In fact, use of affidavits is not permitted in criminal cases in lieu of important witness testimony. The Sixth Amendment of the U.S. Constitution provides that a person accused of a crime has the right to confront witnesses against him in a criminal action.
Affidavits Sometimes Permitted in Civil Cases
Each state has its own rules about when affidavits are permitted in civil cases. Affidavits are most often used in civil cases in uncontested matters or in collateral matters in a contested case. For example, affidavits are permitted in California in limited cases, such as:
- To verify a pleading or a paper in a special proceeding.
- To prove the service of a summons, notice or other paper in an action or specialproceeding.

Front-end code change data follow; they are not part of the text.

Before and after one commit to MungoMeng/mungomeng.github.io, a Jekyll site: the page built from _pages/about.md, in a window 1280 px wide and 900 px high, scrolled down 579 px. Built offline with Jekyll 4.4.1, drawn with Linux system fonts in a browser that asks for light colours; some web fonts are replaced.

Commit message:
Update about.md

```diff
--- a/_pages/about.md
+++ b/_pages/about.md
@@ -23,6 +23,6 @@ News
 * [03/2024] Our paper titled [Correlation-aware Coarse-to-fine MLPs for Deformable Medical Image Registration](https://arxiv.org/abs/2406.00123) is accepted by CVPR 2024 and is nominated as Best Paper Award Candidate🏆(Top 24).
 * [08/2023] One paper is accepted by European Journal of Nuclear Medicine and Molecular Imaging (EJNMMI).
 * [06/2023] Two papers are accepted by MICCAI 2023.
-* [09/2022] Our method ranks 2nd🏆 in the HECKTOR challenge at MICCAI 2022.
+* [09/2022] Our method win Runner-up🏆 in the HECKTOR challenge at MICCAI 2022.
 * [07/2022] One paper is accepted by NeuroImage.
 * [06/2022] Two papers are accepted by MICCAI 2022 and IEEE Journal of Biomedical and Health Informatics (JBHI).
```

- To obtain a provisional remedy, the examination of a witness or a stay of proceedings.
- In uncontested proceedings to establish a record of birth.
- In a court motion.
In any other case expressly permitted by statute.
Affidavits are often used in California in probate matters. And attorneys often agree to allow affidavits in lieu of testimony when it comes to custodians of record.
Teo Spengler earned a J.D. from U.C. Berkeley's Boalt Hall. As an Assistant Attorney General in Juneau, she practiced before the Alaska Supreme Court and the U.S. Supreme Court before opening a plaintiff's personal injury practice in San Francisco. She holds both an M.A. and an M.F.A in creative writing and enjoys writing legal blogs and articles. Her work has appeared in numerous online publications including USA Today, Legal Zoom, eHow Business, Livestrong, SF Gate, Go Banking Rates, Arizona Central, Houston Chronicle, Navy Federal Credit Union, Pearson, Quicken.com, TurboTax.com, and numerous attorney websites. Spengler splits her time between the French Basque Country and Northern California.